=== EXERCISE DETAILS ===
The records below are to be copied word for word, with every picture left out.

=== MATERIAL FOR THIS EXERCISE ===
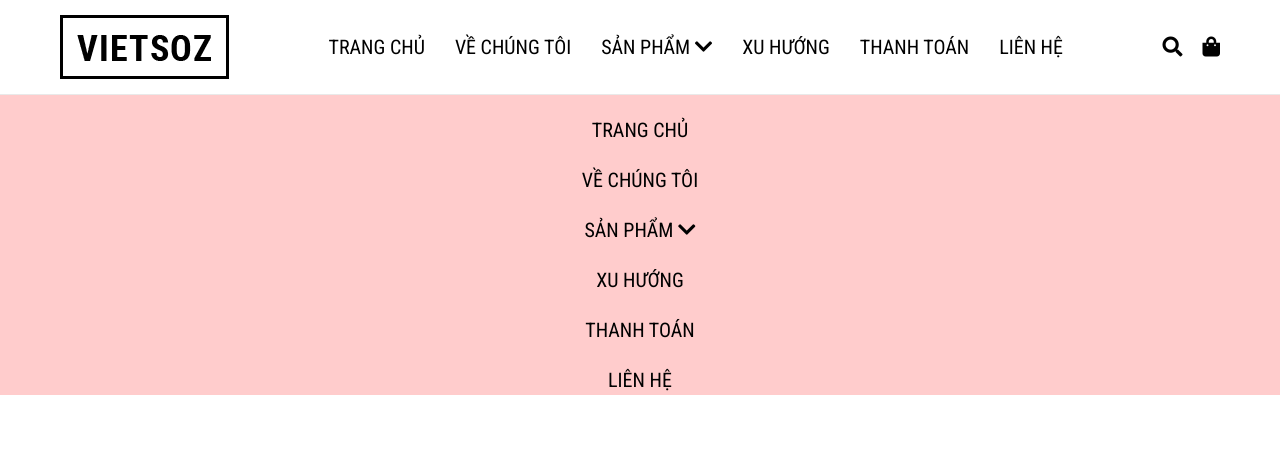
Repository: vinhtk0209/Vietsoz-reponsive
Page: index.html
These files come from the project's save history. The page is drawn as it stood at one moment and after a run of saves; the edit follows.
The browser window is 1280 px wide. The pictures show the whole page.

Above is the page before, as saved 2021-10-23 17:41:08.

After the next 5 saves:
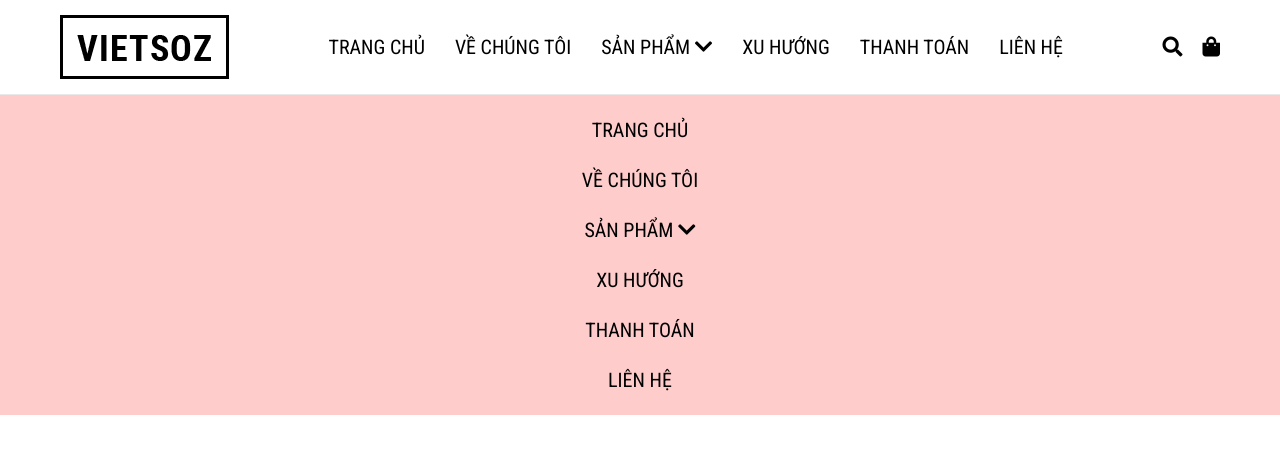
The 5 saves are shown as one change because they came seconds apart.
The last was saved 44 s later.
--- a/assets/css/main.css
+++ b/assets/css/main.css
@@ -73,7 +73,7 @@ h4 {
     width: 100%;
     left:0;
     text-align: center;
-    /* padding: 20px  0; */
+    padding-bottom: 20px;
 }
 .header-main-menu.reponsive ul li a{
     padding-top: 20px;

=== REPLY ===
Repository: vinhtk0209/Vietsoz-reponsive
Page: index.html
These files come from the project's save history. The page is drawn as it stood at one moment and after a run of saves; the edit follows.
The browser window is 1280 px wide. The pictures show the whole page.

Above is the page before, as saved 2021-10-23 17:41:08.

After the next 5 saves:
The 5 saves are shown as one change because they came seconds apart.
The last was saved 44 s later.
--- a/assets/css/main.css
+++ b/assets/css/main.css
@@ -73,7 +73,7 @@ h4 {
     width: 100%;
     left:0;
     text-align: center;
-    /* padding: 20px  0; */
+    padding-bottom: 20px;
 }
 .header-main-menu.reponsive ul li a{
     padding-top: 20px;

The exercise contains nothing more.